Löfbergs sees new opportunities despite poor coffee harvests


The Löfbergs Group says when industry problems become apparent, such as Brazil’s weather challenges and rising coffee prices, it presents the coffee industry with an opportunity to change the way things are done.

The extreme weather changes from droughts to frost in Brazil have caused an increase in global coffee demand and prices. Löfbergs says it is estimated that between 10 to 15 per cent of Brazil’s coffee harvests were destroyed due to these conditions.

The coffee roaster estimates that coffee drinkers will pay for this in the future, with costs especially rising for Brazilian coffee farmers whose raw materials have been either completely or partially destroyed.

Löfbergs says despite this being a tragedy for Brazil’s coffee farmers, in the long run it could end up benefitting other farmers, the consumers, and the environment.

“When the prices of coffee beans rise, as is the case now, the rise is felt all the way to the farmers and the cooperatives that many farmers are part of,” says Löfbergs.

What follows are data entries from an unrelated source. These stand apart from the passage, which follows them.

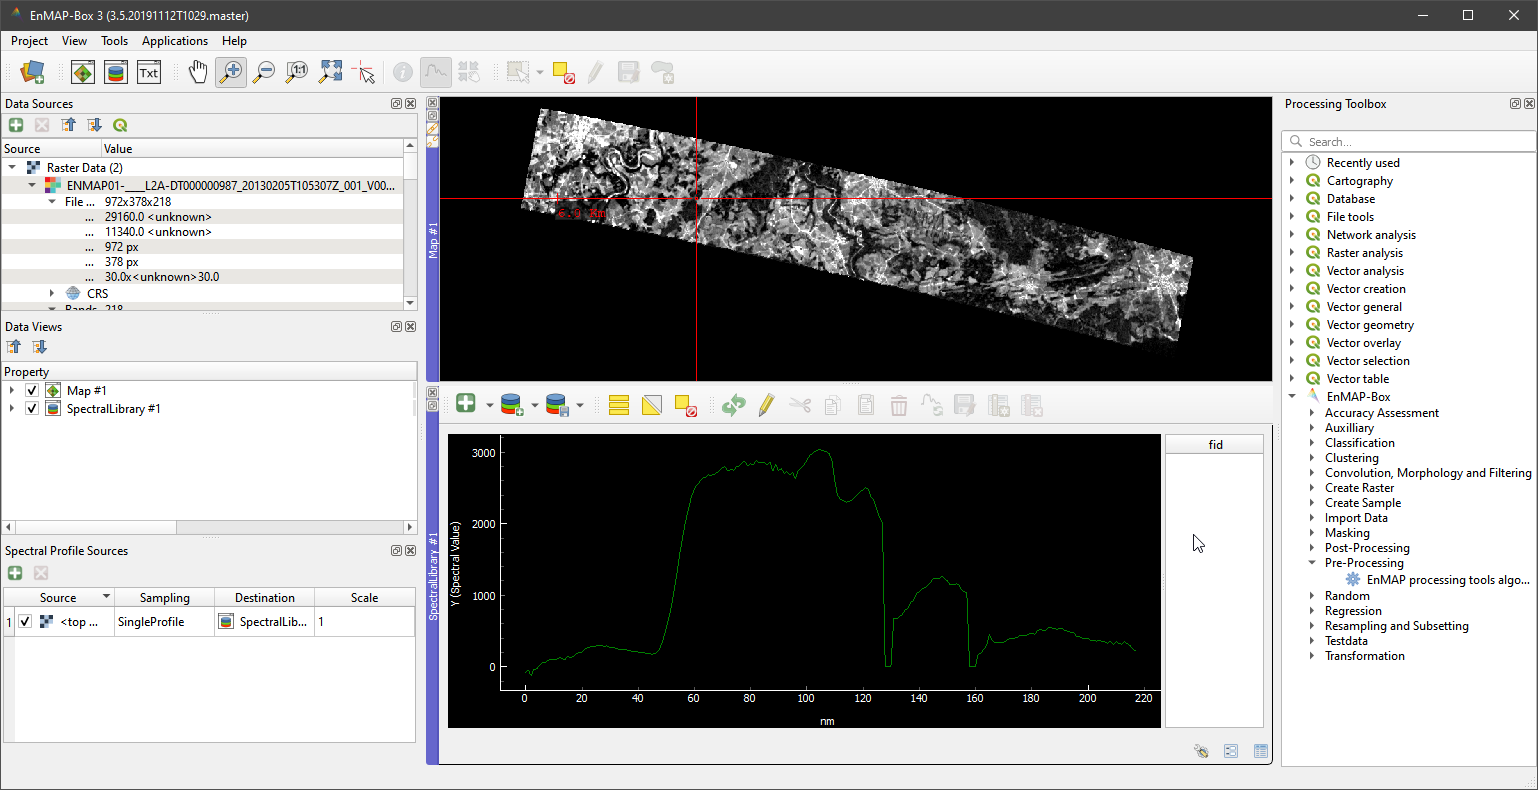
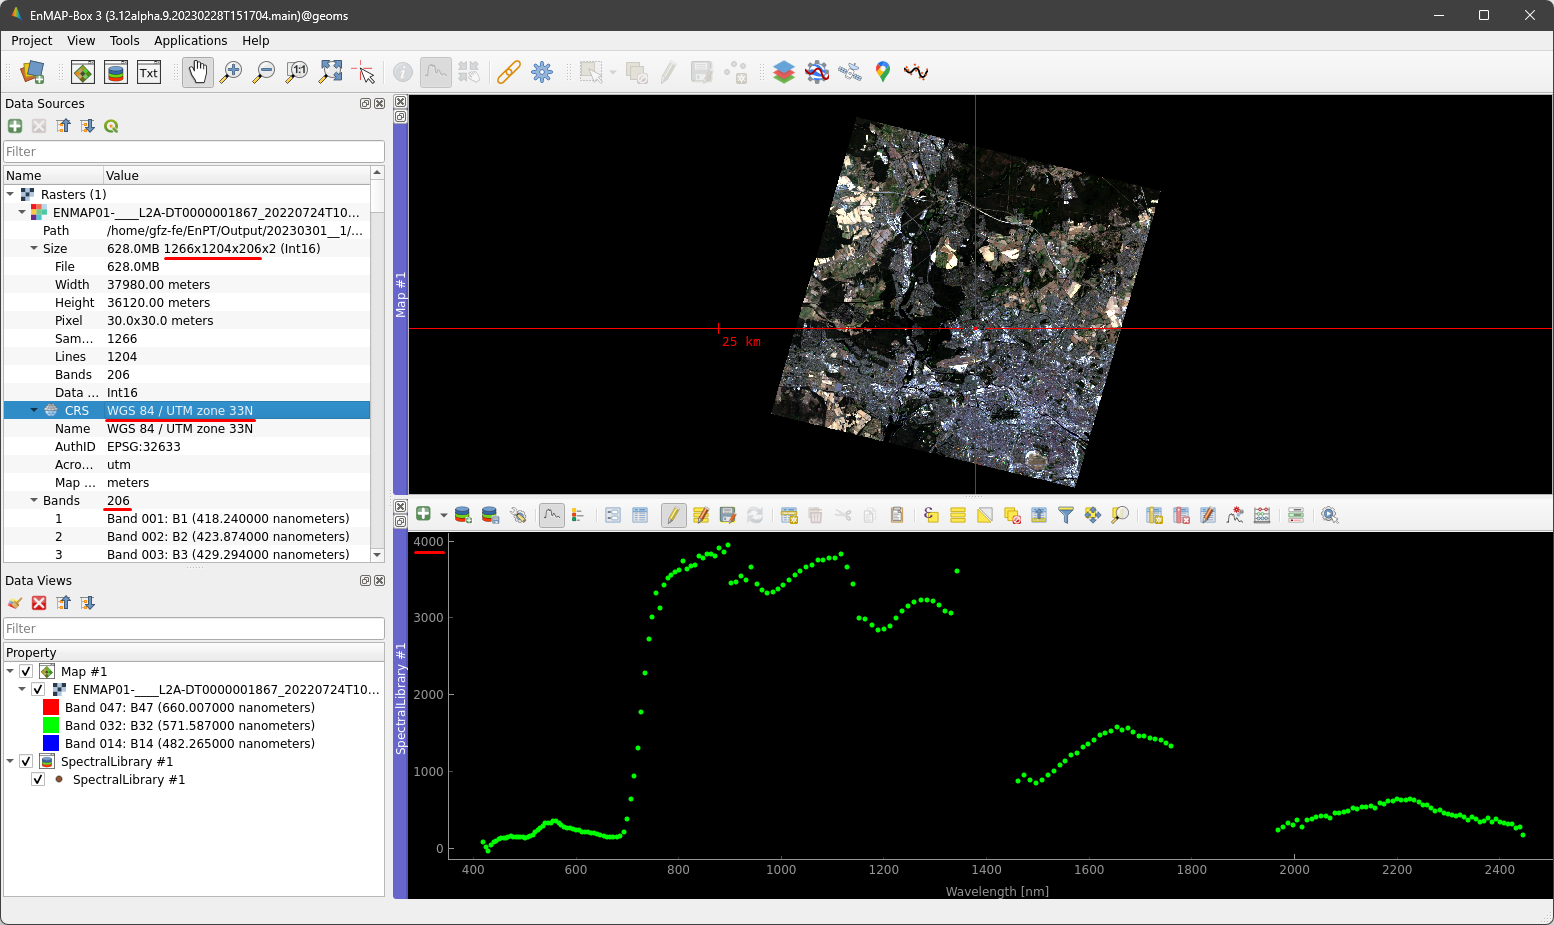
Update sections about L2A generation and output inspection.

diff --git a/docs/tutorial.rst b/docs/tutorial.rst
@@ -114,28 +114,29 @@ reasons:
 .. note::
 
     The EnMAP-Box features a tool to import EnMAP Level-1B data
-    (:menuselection:`EnMAP-Box --> Project --> Add product --> EnMAP L1B`)
+    (:menuselection:`EnMAP-Box --> Project Menu --> Add product --> EnMAP L1B`)
     which directly applies scales and offsets to each band and adds some metadata such as central wavelength positions.
     This is convenient as the data is directly shown in radiance units, however, users should keep in mind that the
-    actual (scaled) L1B pixel values are different.
+    actual (scaled) L1B pixel values are stretched to the unsigned integer 16-bit value range.
 
 
 Generate Level-2A data using EnPT
 ---------------------------------
 
 The EnMAP processing tool (EnPT) generates Level-2A from Level-1B data, i.e., processes the EnMAP data from the
-raw format to geometrically and atmospherically corrected bottom-of-atmosphere reflectance. Please refer to the
-:ref:`algorithm_description` section of this documentation for more information on the underlying algorithms.
+raw format (top-of-atmosphere radiance in sensor geometry) to geometrically and atmospherically corrected
+bottom-of-atmosphere reflectance. Please refer to the :ref:`algorithm_description` section of this documentation for
+more information on the underlying algorithms.
 
 Open the EnPT GUI to run the processing chain. You can find it here:
-:menuselection:`QGIS 3.xx --> EnMAP-Box --> Processing Toolbox --> EnMAP-Box --> Pre-Processing --> EnMAP processing tool algorithm`.
+:menuselection:`QGIS 3.xx --> EnMAP-Box --> Applications Menu --> EnPT (EnMAP Processing Tool) --> Start EnPT GUI`.
 
-.. image:: img/screenshot_enpt_enmapboxapp_v0.6.0.png
+.. image:: img/screenshot_enpt_enmapboxapp_v0.7.4.png
 
-Select the :file:`ENMAP01-____L1B-DT000000987_20130205T105307Z_001_V000101_20190426T143700Z__rows0-99.zip` downloaded
-above at the parameter **L1B EnMAP image** and check that the **Anaconda root directory** points to the correct
-Anaconda directory which contains the `enpt` Python environment (see :ref:`installation`). All other parameters are
-set to a default or not strictly needed to generate Level-2A data. However, they may improve the output quality.
+Select the EnMAP L1B zip-archive (:file:`ENMAP01-____L1B*.ZIP`) at the parameter **L1B EnMAP image**. All other
+parameters are set to a default or not strictly needed to generate Level-2A data. However, they may improve the output
+quality. Documentation about the parameters is provided
+`here <https://enmap.git-pages.gfz-potsdam.de/GFZ_Tools_EnMAP_BOX/EnPT/doc/usage.html#command-line-utilities>`__.
 
 Press the **Run** button to start the processing. The current status is shown in the **Log** panel and the QGIS Python
 console. After processing, the output directory is indicated in the Log panel.
@@ -149,21 +150,30 @@ other files, such as metadata, quality layers, etc.:
 
 .. image:: img/tut__contents_l2a_output.png
 
+For descriptions of the individual files, see `here <https://enmap.git-pages.gfz-potsdam.de/GFZ_Tools_EnMAP_BOX/EnPT/doc/algorithm_descriptions.html#enmap-level-2a-data-writer>`__.
+
 .. note::
 
     The output directory will contain additional layers in future.
 
 Load the :file:`ENMAP*L2A*-SPECTRAL_IMAGE.TIF` into
 the EnMAP-Box_. Unfold the entry in the **Data sources** panel to explore some metadata of the Level-2A EnMAP-image.
-The image has a dimension of 972 x 378 pixels in x- and y-direction and contains 218 bands. The different image
+The image has a dimension of 1266 x 1204 pixels in x- and y-direction and contains 206 bands. The different image
 dimensions compared with Level-1B data are due to the geometric correction / orthorectification applied by EnPT.
-Furthermore, the image is now projected in WGS84 / UTM zone 32N.
+Furthermore, the image is now projected in WGS84 / UTM zone 33N.
 
-Visualize the first band of the image and open a Spectral Library window as described above. The spectral information
-now contains atmospherically corrected bottom-of-atmosphere reflectance data. The two detector images have been merged
-so that their spectral information can now be used together. Spatio-temporal varying interferences on the spectra have
-been corrected as far as possible.
+Right-click on the image in the **Data Sources** panel and select :menuselection:`Open in new map --> True Color` to
+visualize an RGB band combination and open a Spectral Library window as described above. The spectral information
+now contains atmospherically corrected bottom-of-atmosphere reflectance data (scaled between 0 and 10000 by default).
+The two detector images have been merged so that their spectral information can now be used together. Spatio-temporal
+varying interferences on the spectra have been corrected as far as possible.
 
 .. image:: img/tut__enmapbox_l2a_output.png
 
 The generated EnMAP Level-2A data can now be used for subsequent remote sensing applications.
+
+.. note::
+
+    Also for EnMAP Level 2A data, the EnMAP-Box provides a convenient data import dialog
+    (:menuselection:`EnMAP-Box --> Project Menu --> Add product --> EnMAP L2A`) which scales the EnPT L2A
+    output between 0 and 1.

“This gives the coffee farmers more money in their hands and if they know how to use that money sensibly, it can end up contributing to the circular transformation of the entire coffee industry, which we at Löfbergs Group are actively looking to drive.”

According to Löfbergs, if farmers take advantage of the higher coffee prices and invest in new technology, education, and better cultivation methods, in the future they can significantly increase their capacity and yield. This has the potential to better equip the farmers for the future, and better utilise their resources to grow coffee.

“We know this is possible because we’ve seen it before. Since 2013, Löfbergs Group has invested in teaching and developing climate-adapted production with 15,000 farmers in Kenya,” says Löfbergs.

This project, named ‘Coffee for a Better Future’ saw coffee farmers quadruple their coffee crop from three kilograms to 14 kilograms per tree. Considered a huge economic and development success, the project has since expanded to as many as 40,000 coffee farmers across Kenya, Tanzania, and Colombia under the name ‘Next Generation Coffee’.

Investments by farmers must, however, be backed by investments from the rest of the value chain, says Löfbergs.

“We must continue the development towards full utilisation of the nutrient-rich coffee plant. Where today we utilise less than one per cent of the plant’s nutritional value when we harvest the berries and use the beans to brew coffee, we have set a goal that in 2030 we will use 100 per cent,” says Löfbergs.

This not only benefits the farmers from an environmental and sustainable perspective, but creates a new source of income for them.

In Löfbergs Circular Coffee Community, the brand worked with other companies to utilise 99 per cent of the coffee plant that is usually wasted or burnt.

According to Löfbergs, coffee grounds have the potential to be recycled into products such as garden nourishers, 3D printed materials, and more. Coffee beans’ silver skins, meanwhile, can be used in bread and in combination with other foods, and coffee tree leaves, which are typically burnt as waste, can be extracted to create beverages, with more possibilities to be discovered in using the coffee plants berries and the wet mill’s wastewater.

“There are plenty of options and we have far from discovered all of them yet. It is high time that we become better at utilising the many resources from the coffee plant that are still wasted – both for the sake of the farmers who need new sources of income, and for the sake of the environment and climate, which suffer from the shameful waste of resources,” says Löfbergs.

The coffee industry’s trade structure today has meant that coffee farmers are receiving a small segment of the price consumers pay for coffee. Löfbergs says coffee can even go up to 150 trades before it reaches a consumer cup, reducing the chance for farmers to actually make a meaningful profit.

To combat this, Löfbergs says it is working to challenge the convoluted system and unfair trade structure, ensuring a direct trade route with producers is achieved.

“It will not only benefit the individual farmers but also the consumers, because it will be very clear where the coffee has come from, under what conditions it has been grown and so on,” says Löfbergs .

“When consumers are able to make informed choices in the purchase of their coffee, they get a real opportunity to help push for the positive, circular development of the industry.”

For more information, visit

Send this to a friend